Intertwined in that life he invested in the financial markets, traded bond futures and index options, and counted cards at Blackjack tables. He was the fool who acts as his own lawyer, even winning a case in Ohio’s Court of Appeals and beating the IRS in tax court. He climbed mountains and glaciers and explored deserts, caves, and rain forests. He rode in a hot air balloon, bungee jumped, hang glided, shot the rapids, skied, ski dived, and scuba dived. He dined in exclusive restaurants and dirt-floor cantinas. He worked on a shrimp boat and witnessed a murder. He slept in the fanciest hotels and camped under the stars. He got into bar fights, was pepper sprayed, and spent nights in jail. He met up with rattlesnake and grizzly bear, ran from a moose, and spent a night against a redwood in big-foot country. He admired nature’s wonders from her most beautiful creations to her most savage devastation. He enjoyed desert sex and Arctic Circle sex, palace sex and trailer-park sex. He soaked in desert hot springs and swam in mountain lakes. He went to Roswell and Area 51 and watched a Space Shuttle blast off. He waded the Rio Grande and cruised Prince William Sound. He hitchhiked across the country and flew across oceans. He caught King Salmon and watched Humpback whales. He was chased by Indian braves and panhandled by Indian alcoholics. He hit a golf ball further than Tiger Woods and saw more of America than John Muir.
As important as education, career, and travel are to a novelist’s arsenal are interactions with people. Rick’s been privileged to meet some incredible characters and to have loved and lost. From the murderer to the philanthropist, the Nobel scholar to the Hopi elder, billionaire to bag lady, executive to the limo driver, Aztec stud to Korean lesbian, librarian to stripper, rock star to groupie, laid-back Jamaican to proper English Lord, politician to priest, whore to nun, lunatic boss to perfectionist golf pro, the cowboy just wanting a bourbon and a hot meal to the Chairman of the Board bent on ruling the world he learned something from them all.

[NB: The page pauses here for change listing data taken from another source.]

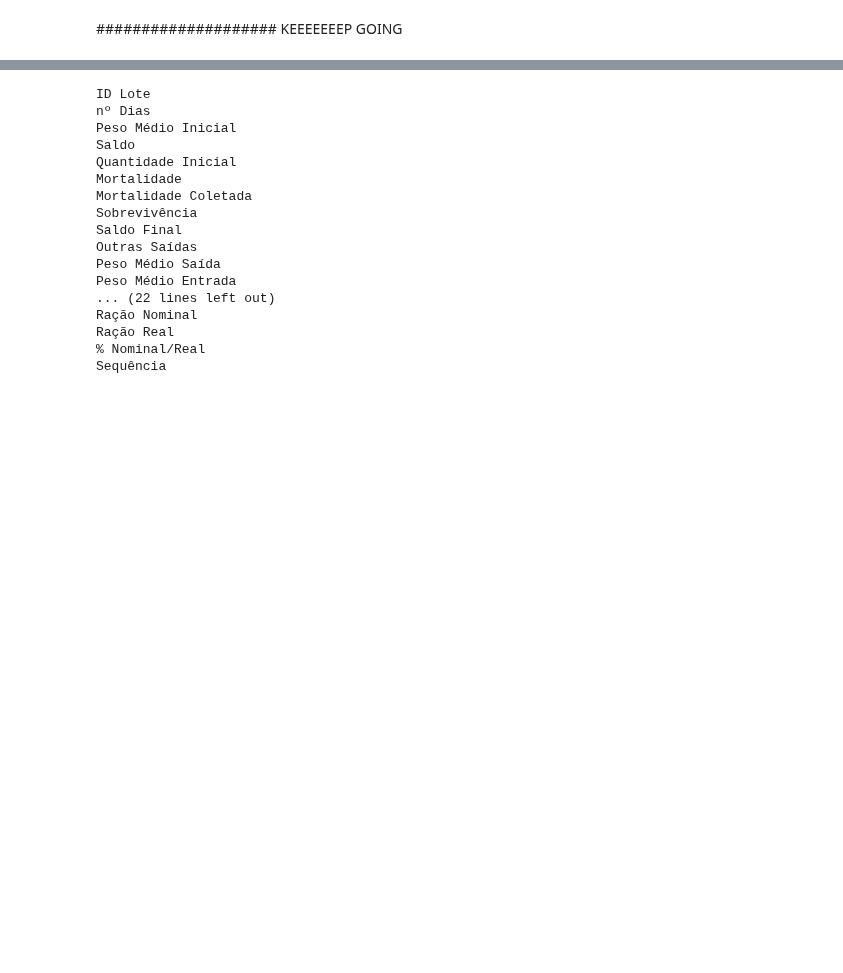
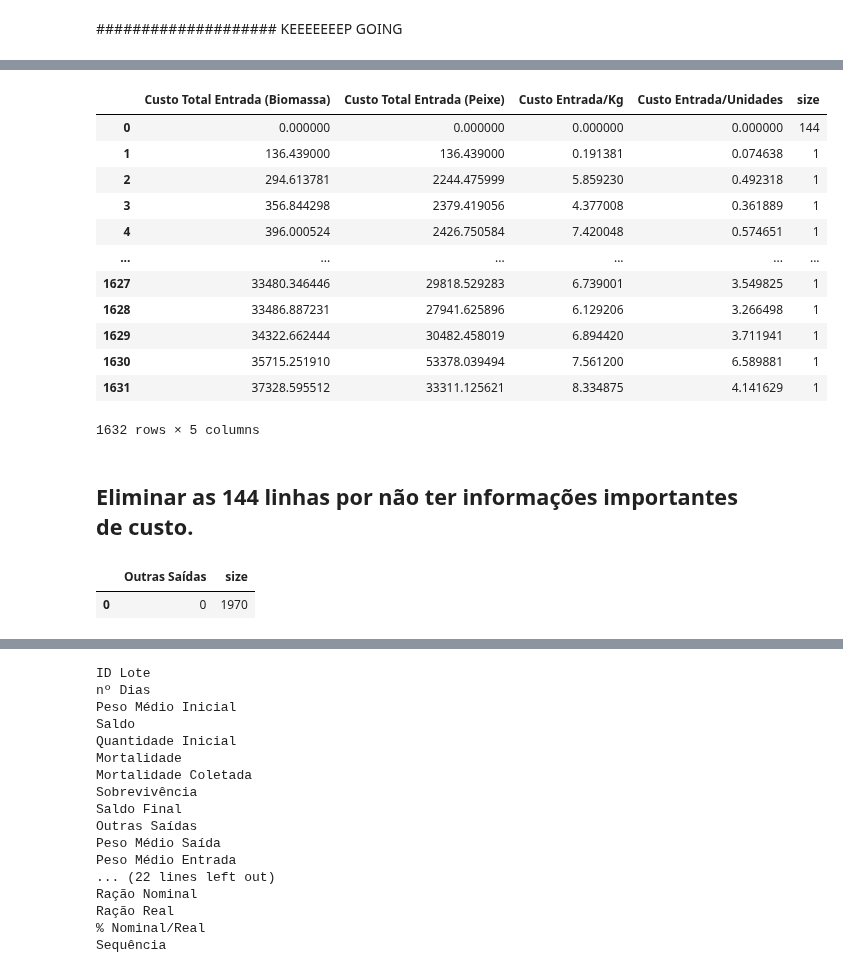
Before and after one commit to crisGriebler/IRD, a Jupyter notebook: fish/data_BZF_prod.ipynb, the cells around one changed output, grey strips where cells are left out. Drawn from its saved outputs; the diff is of its cells as text; code cells hidden in the pictures; blank space fills up the shorter version.

```diff
--- a/fish/data_BZF_prod.ipynb
+++ b/fish/data_BZF_prod.ipynb
@@ -269,0 +336,23 @@ prod_num2.describe()
+# %%
+prod_num2.groupby(by = ['Custo Total Entrada (Biomassa)','Custo Total Entrada (Peixe)','Custo Entrada/Kg','Custo Entrada/Unidades'], as_index = False).size()
+# %% [output]
+|  | Custo Total Entrada (Biomassa) | Custo Total Entrada (Peixe) | Custo Entrada/Kg | Custo Entrada/Unidades | size |
+| 0 | 0.000000 | 0.000000 | 0.000000 | 0.000000 | 144 |
+| 1 | 136.439000 | 136.439000 | 0.191381 | 0.074638 | 1 |
+| 2 | 294.613781 | 2244.475999 | 5.859230 | 0.492318 | 1 |
+| 3 | 356.844298 | 2379.419056 | 4.377008 | 0.361889 | 1 |
+| 4 | 396.000524 | 2426.750584 | 7.420048 | 0.574651 | 1 |
+| ... | ... | ... | ... | ... | ... |
+| 1627 | 33480.346446 | 29818.529283 | 6.739001 | 3.549825 | 1 |
+| 1628 | 33486.887231 | 27941.625896 | 6.129206 | 3.266498 | 1 |
+| 1629 | 34322.662444 | 30482.458019 | 6.894420 | 3.711941 | 1 |
+| 1630 | 35715.251910 | 53378.039494 | 7.561200 | 6.589881 | 1 |
+| 1631 | 37328.595512 | 33311.125621 | 8.334875 | 4.141629 | 1 |
+1632 rows × 5 columns
+# %% [markdown]
+## Eliminar as 144 linhas por não ter informações importantes de custo.
+# %%
+prod_num1.groupby(by = ['Outras Saídas'], as_index = False).size()
+# %% [output]
+|  | Outras Saídas | size |
+| 0 | 0 | 1970 |
```
Also changed, not shown: parts of 22 cells of this notebook.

Though hardly the sort of life of which biographies are demanded, it is the best preparation for a novelist or ghostwriter seeking to bring realism to his stories. To paraphrase a great many of our most admired authors, . . . he lived it, he writes it.